Officials said that, despite the dangers to those working on the vast and treacherous site, the search would continue, with no timetable for transitioning from rescue to recovery. They also stated that they were being open and honest with family members about the dwindling chances of survival with each passing day.
Federal investigators from the National Institute of Standards and Technology (NIST) were among those looking for clues on Monday, though no immediate answers are expected.
Authorities had good reason to make an exception: the Champlain Towers could be the deadliest accidental building collapse in American history. And the investigators’ final findings could have far-reaching implications not only in Florida, but also elsewhere.

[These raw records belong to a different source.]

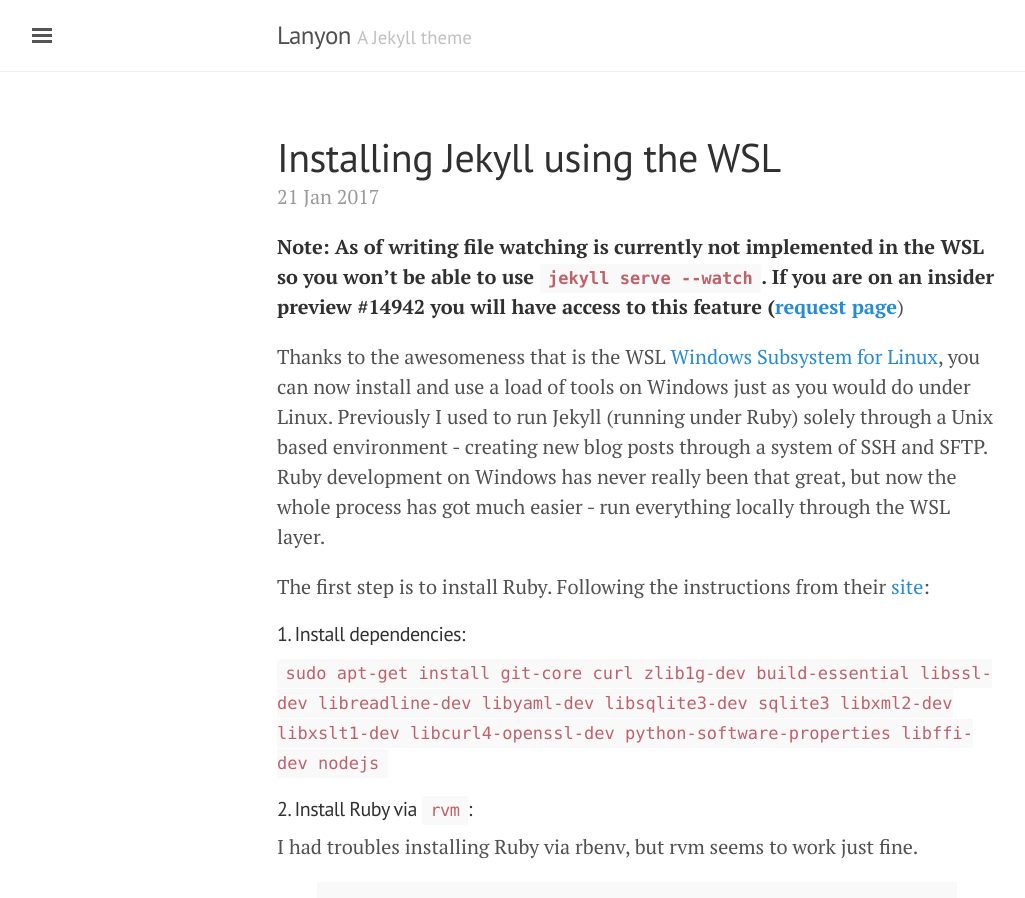
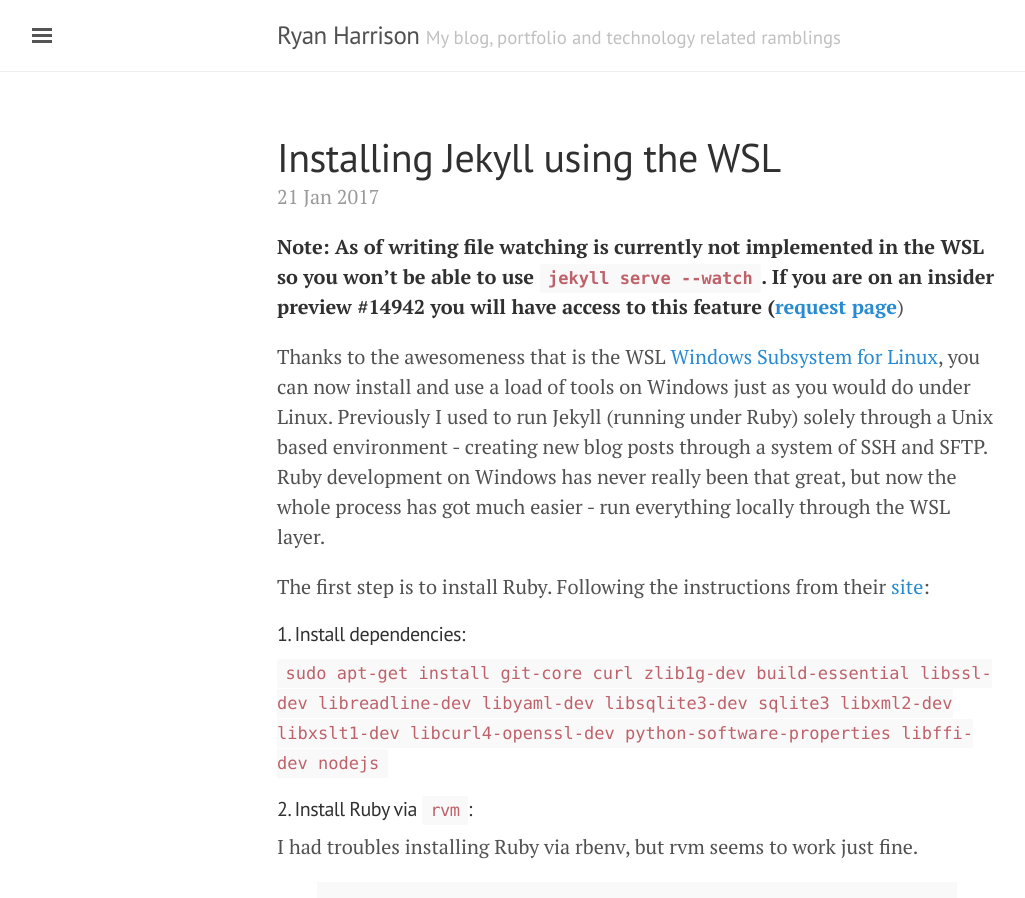
Before and after one commit to raharrison/ryanharrison.co.uk, a Jekyll site: the page built from index.html, in a window 1280 px wide and 900 px high. Shown: the whole window, without its empty margins (3-1028 px from the left). Built offline with Jekyll 4.4.1, drawn with Linux system fonts in a browser that asks for light colours; the list of posts is cut into pages by our own code; some of the changed lines change nothing that is shown.

Commit message:
Update config

```diff
--- a/_config.yml
+++ b/_config.yml
@@ -1,12 +1,41 @@
 
-# Setup
-title:               Lanyon
-tagline:             'A Jekyll theme'
+# Name of your site (displayed in the header)
+title:               Ryan Harrison
+
+# Short bio or description (displayed in the header)
+tagline:             "My blog, portfolio and technology related ramblings"
+
+# Description displayed in the sidebar
 description:         'A reserved <a href="http://jekyllrb.com" target="_blank">Jekyll</a> theme that places the utmost gravity on content with a hidden drawer. Made by <a href="https://twitter.com/mdo" target="_blank">@mdo</a>.'
-url:                 http://lanyon.getpoole.com
+
+# Includes an icon in the footer for each username you enter
+footer-links:
+  email: mail@ryanharrison.co.uk
+  github: raharrison
+  linkedin: ryanharrison10
+  rss: rss
+  twitter: _ryanharrison10
+
+# Enter your Disqus shortname
+disqus: ryanharrison
+
+# Enter your Google Analytics web tracking code (e.g. UA-2110908-2) to activate tracking
+google_analytics:
+
+# Used for Sitemap.xml and your RSS feed
+url: https://ryanharrison.co.uk
 baseurl:             ''
+
+
 paginate:            5
-gems:                [jekyll-paginate]
+
+# Use the following plug-ins
+gems:
+  - jekyll-sitemap # Create a sitemap using the official Jekyll sitemap gem
+  - jekyll-paginate # Pagination of posts
+
+# Post excerpts include everything up to this tag
+excerpt_separator: <!--more-->
 
 # About/contact
 author:
@@ -22,3 +51,13 @@
 # Set the Sass partials directory, as we're using @imports
 sass:
   style: :expanded # You might prefer to minify using :compressed
+
+# Exclude these files from your production _site
+exclude:
+    - utils
+    - .sass-cache
+    - Gemfile
+    - Gemfile.lock
+    - LICENSE
+    - README.md
+    - CNAME
```
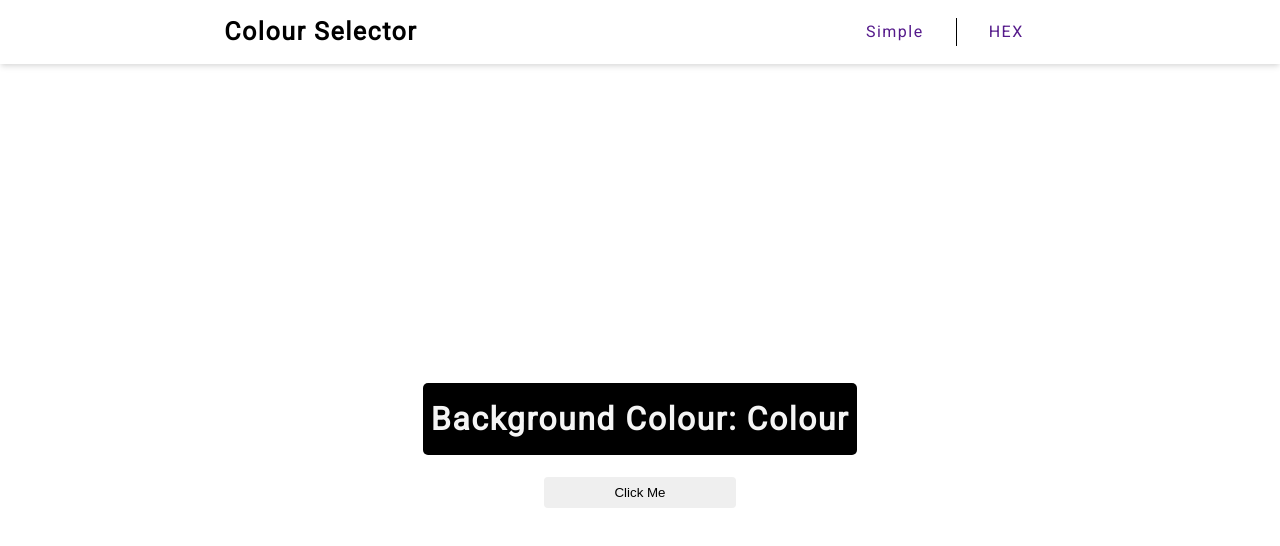
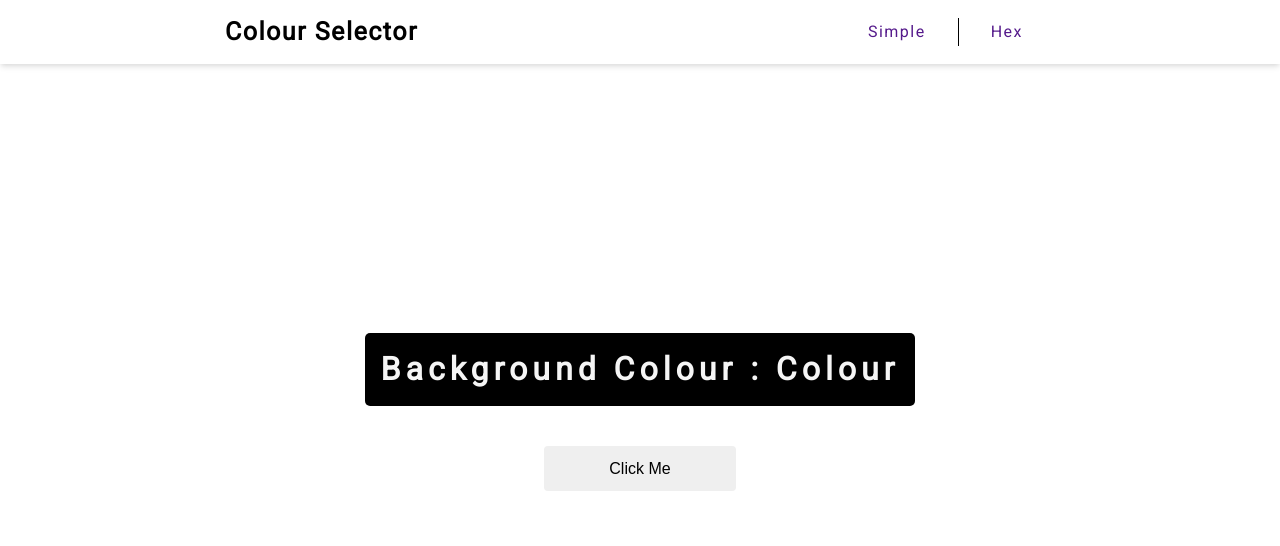
Before and after one commit to hricha05/colour-generator, a plain HTML site: page index.html in a window 1280 px wide. Drawn offline with Linux system fonts and the light colour scheme.

Commit message:
ui complete

```diff
--- a/index.html
+++ b/index.html
@@ -17,12 +17,12 @@
     <h4>Colour Selector</h4>
     <ul class="nav-link">
       <li><a href="">Simple</a></li>
-      <li><a href="">HEX</a></li>
+      <li><a href="">Hex</a></li>
     </ul>
   </nav>
   <main>
     <div class="container">
-      <h1 class="colour-selector">Background Colour: <span>Colour</span></h1>
+      <h1 class="colour-selector">Background Colour : <span class="class">Colour</span></h1>
       <button class="btn">Click Me</button>
     </div>
   </main>
--- a/style.css
+++ b/style.css
@@ -46,9 +46,20 @@ a {
 }
 
 main {
-	margin-top: 18rem;
+	min-height: calc(100vh - 4rem);
 	display: grid;
 	place-items: center;
+}
+
+h2 {
+	font-size: 2.441rem;
+}
+
+h1,
+h2 {
+	line-height: 1.3;
+	text-transform: capitalize;
+	margin: 0;
 }
 
 .nav-center {
@@ -69,19 +80,31 @@ main {
 	flex-direction: column;
 	justify-content: center;
 	align-items: center;
+	text-align: center;
 	padding: 10px;
 }
 
+.container,
+h1 {
+	color: whitesmoke;
+	border-radius: 0.25rem;
+	padding: 1rem;
+	margin-bottom: 2.5rem;
+	letter-spacing: 5px;
+	font-weight: bold;
+}
+
 .colour-selector {
-	padding: 0.5rem;
+	padding: 1rem;
 	background: black;
-	color: whitesmoke;
 	border-radius: 5px;
 }
 
 .btn {
+	font-size: 1rem;
 	width: 15vw;
-	padding: 8px;
-	border-radius: 4px;
+	padding: 0.85rem;
+	border-radius : 0.25rem;
 	border-style: none;
+	cursor: pointer;
 }
```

However, because there were few solid theories as to why the tower collapsed, it was unclear what those fixes might be.
On Monday, eight rescue teams from across Florida, as well as Israel and Mexico’s international rescue team, Topos Azteca, participated in the search. Out-of-state help also poured in, with Virginia sending an engineer from Fairfax County to assess which areas of the rubble were safe, according to Jeff Lewis, chief of the Fairfax County Fire Department.
Torches, specially trained dogs, and seismic acoustic sensors that resemble coffee cans and can hear tapping through rubble from dozens of feet away are among the tools used in urban search and rescue.
The task at hand is extremely delicate. According to Gregg Favre, executive director of the St. Louis regional response system, first responders are essentially constructing a makeshift mineshaft in the hopes of reaching people who have been insulated in a void amid the debris.
According to Ken Keen, a retired three-star Army general who led the military’s relief efforts following the 2010 earthquake that devastated Haiti, the cruel randomness of the collapse will put strains not only on the families of the missing, but also on rescue teams working in heat, dust, and jagged fragments looking for miracles.
Despite the fact that rescuers have not found survivors since the collapse’s early hours, they have discovered items that remind them of who they are looking for: a football. A plush animal. T-shirt for a bar mitzvah.
Rescuers have gathered the belongings to be left at a memorial set up a block away. The memorial has become a place for those digging through the rubble to leave mementos — possibly once prized by their owners, but now treasured as the last traces of people who have vanished.
Eyal Golan was among those who took a bus from the Grand Beach Hotel to the rubble pile where his friend, Estelle Hedaya, who is still missing, once lived.
Golan tilted his head up, counting the units to Hedaya’s floor, and saw what he assumed was her apartment, which had been ripped in half by the collapse. He said the balcony and living room were fine, but the den and bedroom had been ripped apart — and the master bedroom had been destroyed. People around him dealt with the tragic scene in their own unique ways. Some people prayed quietly. Some people were staring at the structure. Others yelled the names of their missing loved ones into the midst of the devastation.